:: The input
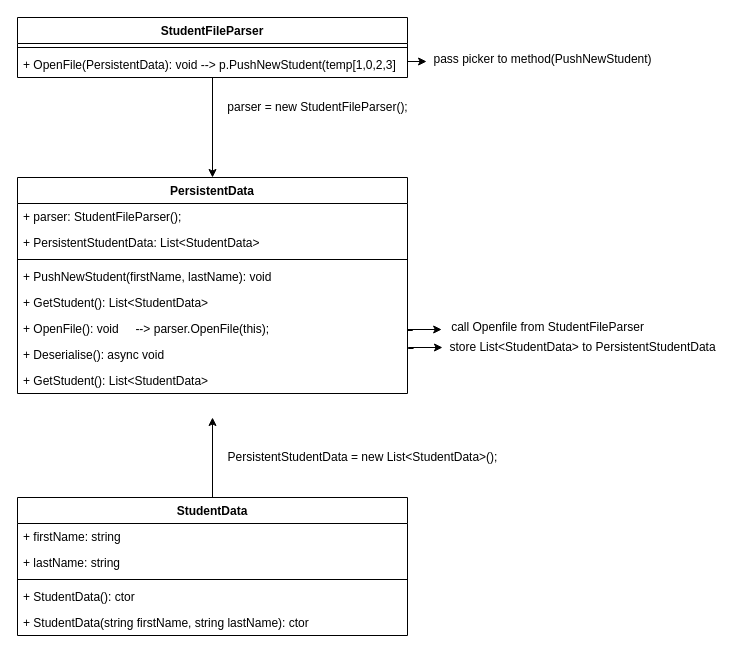
Above: page "Class Diagram" (5 of 5) of Project_Plan.drawio in pleycothh/Csharp_Learning_Note (draw.io), before the change. Source tidied: cells renumbered, new cells numbered last; positions are measured from the earlier drawing's top-left corner, leaving out a move shared by most shapes. Both pictures are drawn from the tidied source at 100%, with x=0, y=0 at pixel (17, 17).
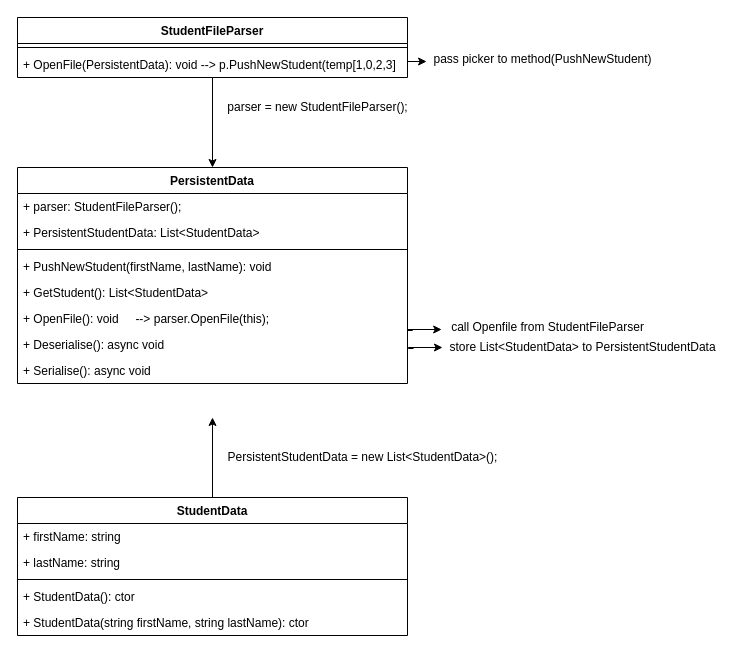
The same diagram, later.

Commit message:
complete class diagram

Change to the diagram source:
```diff
@@
     <mxCell id="6" value="PersistentData" style="swimlane;fontStyle=1;align=center;verticalAlign=top;horizontal=1;startSize=26;" parent="1" vertex="1">
-      <mxGeometry y="160" width="390" height="216" as="geometry" />
+      <mxGeometry y="150" width="390" height="216" as="geometry" />
     </mxCell>
@@
-    <mxCell id="14" value="+ GetStudent(): List&lt;StudentData&gt;" style="text;strokeColor=none;fillColor=none;align=left;verticalAlign=top;spacingLeft=4;spacingRight=4;overflow=hidden;" parent="6" vertex="1">
+    <mxCell id="14" value="+ Serialise(): async void    " style="text;strokeColor=none;fillColor=none;align=left;verticalAlign=top;spacingLeft=4;spacingRight=4;overflow=hidden;" parent="6" vertex="1">
       <mxGeometry y="190" width="390" height="26" as="geometry" />
     </mxCell>
```
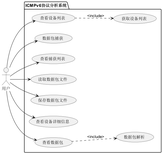
Baymax104/icmpv6-parser keeps this PlantUML diagram as Icmpv6/doc/img/SystemUseCase.png. Above is the earlier version.
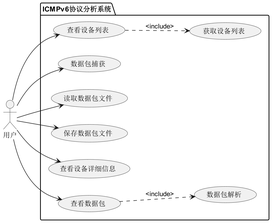
The same diagram one commit later.

The edit, as a diff of the source:
```diff
@@ -1,6 +1,6 @@
 @startuml
 
-skinparam dpi 600
+skinparam dpi 400
 left to right direction
 
 actor 用户 as User
@@ -11,7 +11,6 @@
     usecase 获取设备列表
 
     usecase 数据包捕获
-    usecase 查看捕获列表
     usecase 读取数据包文件
     usecase 保存数据包文件
 
@@ -24,7 +23,6 @@
 User --> 数据包捕获
 查看设备列表 ..> 获取设备列表: <include>
 
-User --> 查看捕获列表
 User --> 读取数据包文件
 User --> 保存数据包文件
 查看数据包 ..> 数据包解析 :<include>
```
::::
Work instructions: Retype the records verbatim, excluding each image they hold.

Finished exercise:
Above: page "Class Diagram" (5 of 5) of Project_Plan.drawio in pleycothh/Csharp_Learning_Note (draw.io), before the change. Source tidied: cells renumbered, new cells numbered last; positions are measured from the earlier drawing's top-left corner, leaving out a move shared by most shapes. Both pictures are drawn from the tidied source at 100%, with x=0, y=0 at pixel (17, 17).
The same diagram, later.

Commit message:
complete class diagram

Change to the diagram source:
```diff
@@
     <mxCell id="6" value="PersistentData" style="swimlane;fontStyle=1;align=center;verticalAlign=top;horizontal=1;startSize=26;" parent="1" vertex="1">
-      <mxGeometry y="160" width="390" height="216" as="geometry" />
+      <mxGeometry y="150" width="390" height="216" as="geometry" />
     </mxCell>
@@
-    <mxCell id="14" value="+ GetStudent(): List&lt;StudentData&gt;" style="text;strokeColor=none;fillColor=none;align=left;verticalAlign=top;spacingLeft=4;spacingRight=4;overflow=hidden;" parent="6" vertex="1">
+    <mxCell id="14" value="+ Serialise(): async void    " style="text;strokeColor=none;fillColor=none;align=left;verticalAlign=top;spacingLeft=4;spacingRight=4;overflow=hidden;" parent="6" vertex="1">
       <mxGeometry y="190" width="390" height="26" as="geometry" />
     </mxCell>
```
Baymax104/icmpv6-parser keeps this PlantUML diagram as Icmpv6/doc/img/SystemUseCase.png. Above is the earlier version.
The same diagram one commit later.

The edit, as a diff of the source:
```diff
@@ -1,6 +1,6 @@
 @startuml
 
-skinparam dpi 600
+skinparam dpi 400
 left to right direction
 
 actor 用户 as User
@@ -11,7 +11,6 @@
     usecase 获取设备列表
 
     usecase 数据包捕获
-    usecase 查看捕获列表
     usecase 读取数据包文件
     usecase 保存数据包文件
 
@@ -24,7 +23,6 @@
 User --> 数据包捕获
 查看设备列表 ..> 获取设备列表: <include>
 
-User --> 查看捕获列表
 User --> 读取数据包文件
 User --> 保存数据包文件
 查看数据包 ..> 数据包解析 :<include>
```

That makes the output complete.